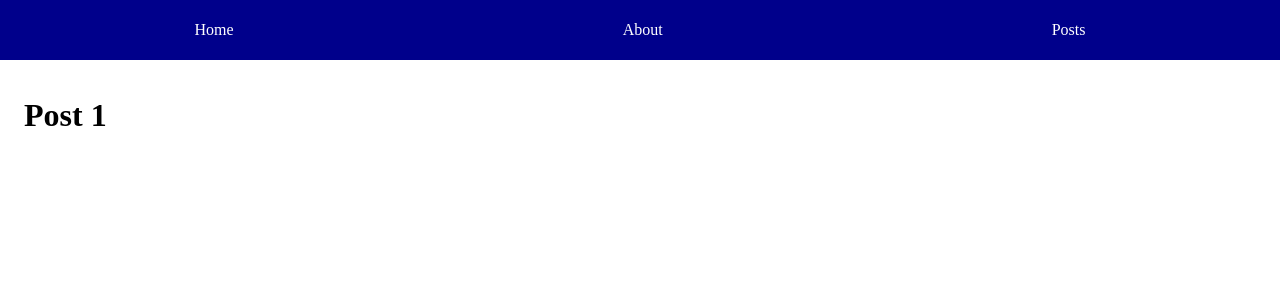
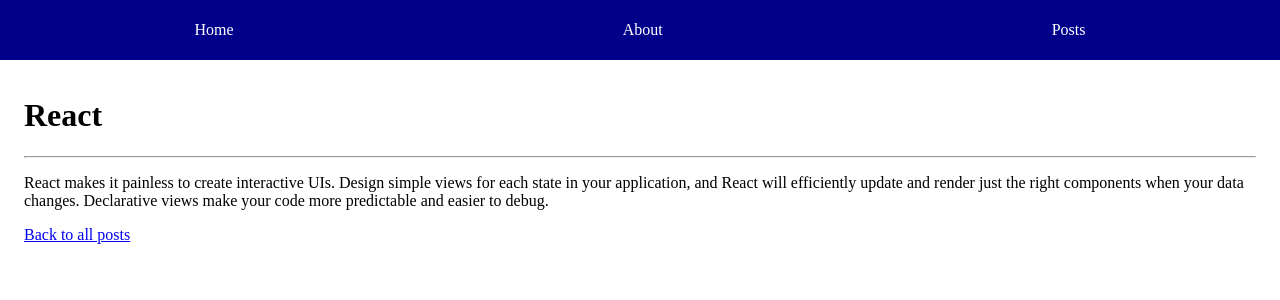
Before and after one commit to VladyslavGit/next.js-ssr, a Next.js app: page /post/1 in a window 1280 px wide. Shown: the top 300 px of the page. Built offline with nearby package versions, Linux system fonts and the light colour scheme; data requests are answered from the project's data file.

Commit message:
fixed logic for post page

```diff
--- a/pages/post/[id].js
+++ /dev/null
@@ -1,12 +0,0 @@
-import { useRouter } from "next/router";
-import { MainLayout } from "./../../components/MainLayout";
-
-export default function Post() {
-  const router = useRouter();
-  console.log(router);
-  return (
-    <MainLayout>
-      <h1>Post {router.query.id}</h1>
-    </MainLayout>
-  );
-}
--- /dev/null
+++ b/pages/post/[id].tsx
@@ -0,0 +1,77 @@
+import { useState, useEffect } from "react";
+import { MainLayout } from "../../components/MainLayout";
+import Link from "next/link";
+import { useRouter } from "next/router";
+import { NextPageContext } from "next";
+import { MyPost } from "../../interfaces/post";
+
+interface PostPageProps {
+  post: MyPost;
+}
+
+export default function Post({ post: serverPost }: PostPageProps) {
+  const [post, setPost] = useState(serverPost);
+  const router = useRouter();
+
+  useEffect(() => {
+    async function load() {
+      const response = await fetch(
+        `http://localhost:4300/posts/${router.query.id}`
+      );
+      const data = await response.json();
+      setPost(data);
+    }
+
+    if (!serverPost) {
+      load();
+    }
+  }, []);
+
+  if (!post) {
+    return (
+      <MainLayout>
+        <p>Loading ...</p>
+      </MainLayout>
+    );
+  }
+
+  return (
+    <MainLayout>
+      <h1>{post.title}</h1>
+      <hr />
+      <p>{post.body}</p>
+      <Link href={"/posts"}>
+        <a>Back to all posts</a>
+      </Link>
+    </MainLayout>
+  );
+}
+
+interface PostNextPageContext extends NextPageContext {
+  query: {
+    id: string;
+  };
+}
+
+Post.getInitialProps = async ({ query, req }: PostNextPageContext) => {
+  if (!req) {
+    return { post: null };
+  }
+
+  const response = await fetch(`${process.env.API_URL}/posts/${query.id}`);
+  const post: MyPost = await response.json();
+
+  return {
+    post,
+  };
+};
+
+// export async function getServerSideProps({ query, req }) {
+//   // if (!req) {
+//   //   return {post: null}
+//   // }
+//   const response = await fetch(`http://localhost:4300/posts/${query.id}`)
+//   const post = await response.json()
+//
+//   return {props: {post}}
+// }
```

-.-.-

Copy out the listing above in full and keep the pictures out.

» **Output of the exercise**:
Before and after one commit to VladyslavGit/next.js-ssr, a Next.js app: page /post/1 in a window 1280 px wide. Shown: the top 300 px of the page. Built offline with nearby package versions, Linux system fonts and the light colour scheme; data requests are answered from the project's data file.

Commit message:
fixed logic for post page

```diff
--- a/pages/post/[id].js
+++ /dev/null
@@ -1,12 +0,0 @@
-import { useRouter } from "next/router";
-import { MainLayout } from "./../../components/MainLayout";
-
-export default function Post() {
-  const router = useRouter();
-  console.log(router);
-  return (
-    <MainLayout>
-      <h1>Post {router.query.id}</h1>
-    </MainLayout>
-  );
-}
--- /dev/null
+++ b/pages/post/[id].tsx
@@ -0,0 +1,77 @@
+import { useState, useEffect } from "react";
+import { MainLayout } from "../../components/MainLayout";
+import Link from "next/link";
+import { useRouter } from "next/router";
+import { NextPageContext } from "next";
+import { MyPost } from "../../interfaces/post";
+
+interface PostPageProps {
+  post: MyPost;
+}
+
+export default function Post({ post: serverPost }: PostPageProps) {
+  const [post, setPost] = useState(serverPost);
+  const router = useRouter();
+
+  useEffect(() => {
+    async function load() {
+      const response = await fetch(
+        `http://localhost:4300/posts/${router.query.id}`
+      );
+      const data = await response.json();
+      setPost(data);
+    }
+
+    if (!serverPost) {
+      load();
+    }
+  }, []);
+
+  if (!post) {
+    return (
+      <MainLayout>
+        <p>Loading ...</p>
+      </MainLayout>
+    );
+  }
+
+  return (
+    <MainLayout>
+      <h1>{post.title}</h1>
+      <hr />
+      <p>{post.body}</p>
+      <Link href={"/posts"}>
+        <a>Back to all posts</a>
+      </Link>
+    </MainLayout>
+  );
+}
+
+interface PostNextPageContext extends NextPageContext {
+  query: {
+    id: string;
+  };
+}
+
+Post.getInitialProps = async ({ query, req }: PostNextPageContext) => {
+  if (!req) {
+    return { post: null };
+  }
+
+  const response = await fetch(`${process.env.API_URL}/posts/${query.id}`);
+  const post: MyPost = await response.json();
+
+  return {
+    post,
+  };
+};
+
+// export async function getServerSideProps({ query, req }) {
+//   // if (!req) {
+//   //   return {post: null}
+//   // }
+//   const response = await fetch(`http://localhost:4300/posts/${query.id}`)
+//   const post = await response.json()
+//
+//   return {props: {post}}
+// }
```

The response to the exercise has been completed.